Courses

Students enrolled in the SDS collaborative program are required to take our core course, SDS1000H. Due to high demand for the course, this year (2019-2020) students may take SDS1999H to fulfill the core course requirement in lieu of SDS1000. Please contact the department for more details.

SDS1000H Theory and Methods in Sexual Diversity Studies (January 2020)

Time: Winter Term (2020), Fridays, 1-3pm

SDS1000H1S Winter 2020 is full. Enrollment for SDS1000 in Winter 2021 will begin in September 2020.

This course is designed to serve as the core course for the Collaborative Specialization in Sexual Diversity Studies, although students whose departments are not part of the Collaborative Specialization, or who for other reasons, are not in the program are nevertheless very welcome to take the course if spaces are available.  Registration in the course requires a SDS1000 ballot, which must be submitted to the Bonham Centre office at sexual.diversity@utoronto.ca.  The course is limited to 15 spaces.

 

SDS1999H  Special Topics: Queering Design: Sexual Politics of Space, Place, and Digital Culture (Fall 2019)

Instructor: Jasmine Rault

Time: Fall Term, Thursdays 1-4pm

This course asks students to explore the ways that queer theory might be taken up by design thinking. The queerness that this course engages is a capacious critical orientation to those lives and modes of living, bodies and forms of embodiment, creative imaginations and their limits, that shape our everyday sense of what is possible and impossible. Thinking queerly allows us to ask, how do we imagine and design for justice and freedom – in fields not limited to architecture, urban planning, domestic and digital space? With a focus on design justice, we will explore the ways that material and digital architectures work to both reflect and shape our intimate experiences and knowledges of gender, sexuality, race, class, nation, ability, safety and risk, capacity and incapacity.
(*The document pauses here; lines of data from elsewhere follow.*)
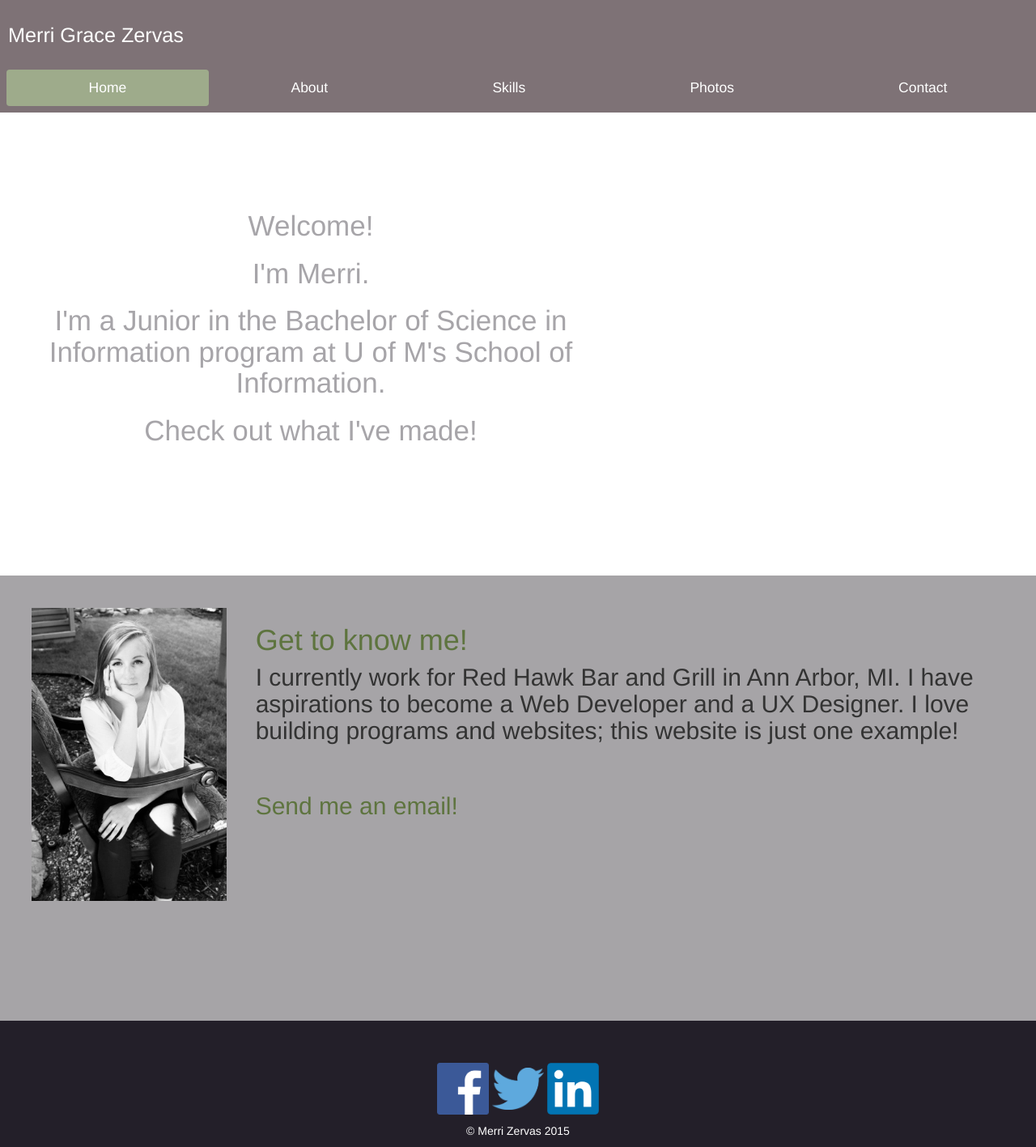
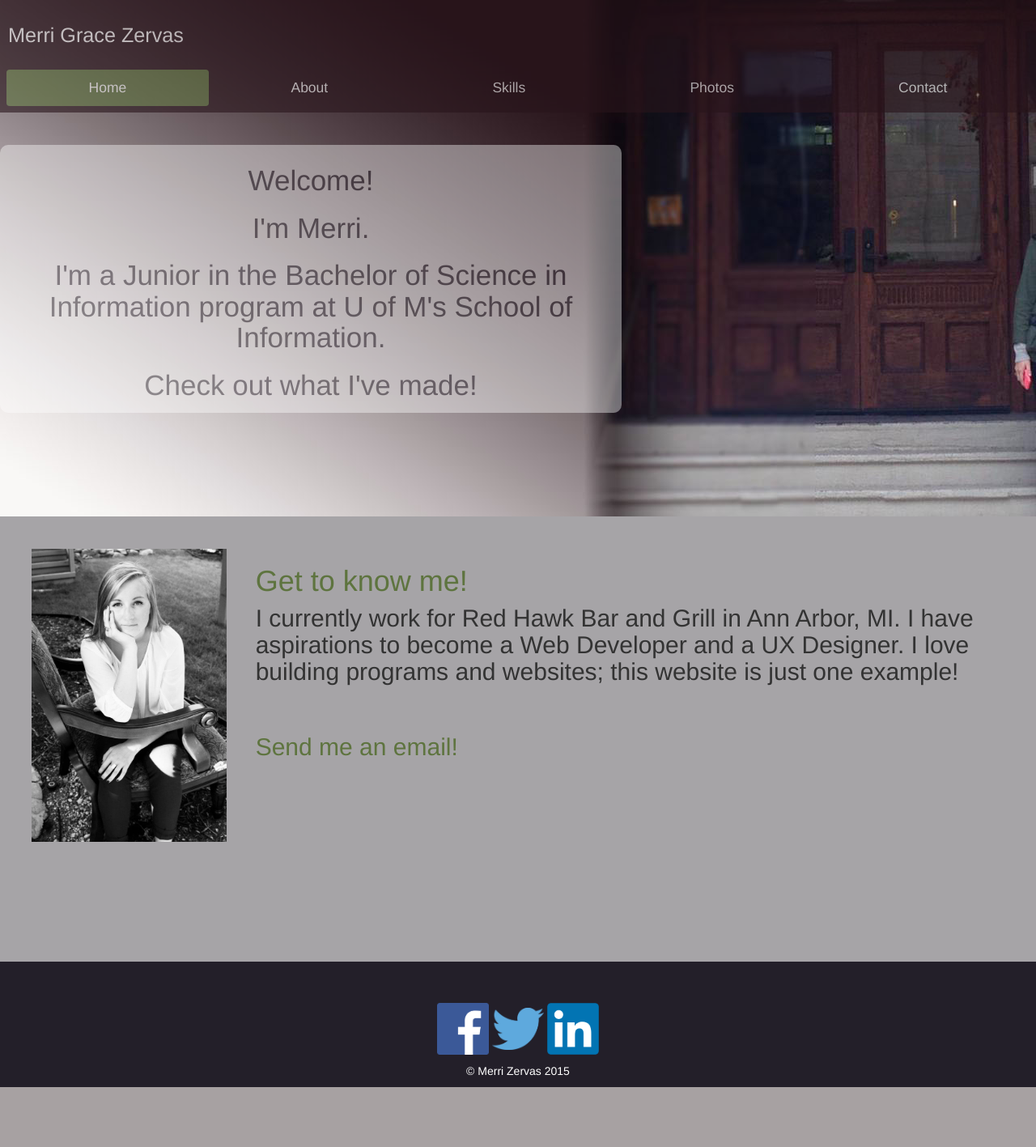
Before and after one commit to mzervas/portfolio, a Flask app: page / in a window 1280 px wide. Shown: the whole page at 81% size. After the commit the page ends 1343 px from the top, so only its background shows below. Run offline with Flask 2, Linux system fonts and the light colour scheme; some libraries are stand-ins or nearby versions.

Commit message:
Redesign fix

```diff
--- a/static/style.css
+++ b/static/style.css
@@ -1,4 +1,8 @@
-@media only screen and (min-device-width: 320px)  {
+@media only screen and (min-device-width: 320px) {
+
+	.bab {
+		background-color: #A6A4A7;
+	}
 
 	#h{
 		display: block;
@@ -8,7 +12,7 @@
 		opacity: 0.6;
 		/*margin-bottom: 4%;*/
 		font-size: 30%;
-
+		width: 100%;
 	}
 	.top {
 		top: 0;
@@ -19,8 +23,14 @@
 		color: white;
 	}
 
+
+
 	body {
-		background-image: url("../static/testingpic.jpg");
+		background-image: url(testingpic.jpg);
+		background-repeat: no-repeat;
+		background-attachment: scroll;
+		position: static;
+		will-change:top;
 		/*background: white;*/
 	}
 
@@ -40,14 +50,15 @@
 	}
 
 	#nav2 {
+		/*position: static;*/
 		display: inline;
-		/*margin-top: 10%;*/
+		margin-bottom: 10%;
 	}
 
 	#nav2 span {
 		/*margin-top: 4%;*/
 		font-size: 250%;
-		color: white;
+		color: #28151B;
 	}
 
 	#nav2 a {
@@ -55,28 +66,32 @@
 	}
 
 	#homejumbo .jumbotron {
-		/*margin-top: 400px;*/
-		display: block;
+		/*clear: right;*/
+		/*margin-top: 1500px;*/
+		display: inline-block;
 		/*opacity: 0.3;*/
 		background: white;
 		/*border-radius: 30px;*/
-		margin-left: 4%;
-		margin-right: 4%;
+		width: 60%;
+		/*margin-left: 50%;*/
+		margin-right: 15%;
 		text-align: center;
+		padding: 5px;
 	}
 
 	#homejumbo .jumbotron h2, h3 {
+		/*Update these in large view*/
 		font-size: 250%;
 		color: #231F29;
 	}
 
-/*
+	#mid div {
+		margin-top: 4%;
+	}
+
 	#mid img {
-		border-radius: 30px;
-		display: block;
-		width: 92%;
-		margin: 4%;
-	}*/
+		width: 35%;
+	}
 
 	#bottom img {
 		width: 10%;
@@ -241,6 +256,10 @@
 
 @media only screen and (min-device-width: 800px) {
 
+		/*.top {
+			position: fixed;
+		}*/
+
 	#nav2 {
 		display: none;
 	}
@@ -264,13 +283,14 @@
 		 background-color: #5E743F !important;
 	 }
 	 #nav1 nav-pills > .active > a > .badge {
-		 color:#5E743F !important;
-		 background-color:#fff;
+		 color: #5E743F !important;
+		 background-color: #fff;
 	 }
+
 	#homejumbo {
 		display: block;
-		margin-top: 15%;
-		margin-bottom: 8%;
+		margin-top: 14%;
+		margin-bottom: 10%;
 
 	}
 	#homejumbo .jumbotron {
@@ -278,7 +298,7 @@
 		border-radius: 10px;
 		/*float: left;*/
 		width: 60%;
-		margin: 130px 1% 0 0%;
+		margin: 0 1% 0 0%;
 	}
 
 	#mid div {
--- a/templates/base.html
+++ b/templates/base.html
@@ -15,6 +15,11 @@
 <meta charset = "UTF-8">
 </head>
 <body>
+  <div {% if name == "index" %} class="bin" {% endif %}>
+  <div {% if name == "about" %} class="bab" {% endif %}>
+  <div {% if name == "skills" %} class = "bab" {% endif %}>
+  <div {% if name == "photos" %} class = "bab" {% endif %}>
+  <div {% if name == "contact" %} class = "bab" {% endif %}>
   <header>
   <div class="top">
   <section id="h">
```
Also changed, not shown: static/testingpic.jpg.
In what ways do design decisions enable, disable, discipline and disorient genders, sexualities, racialities, desires, imaginings, socialities and intimacies?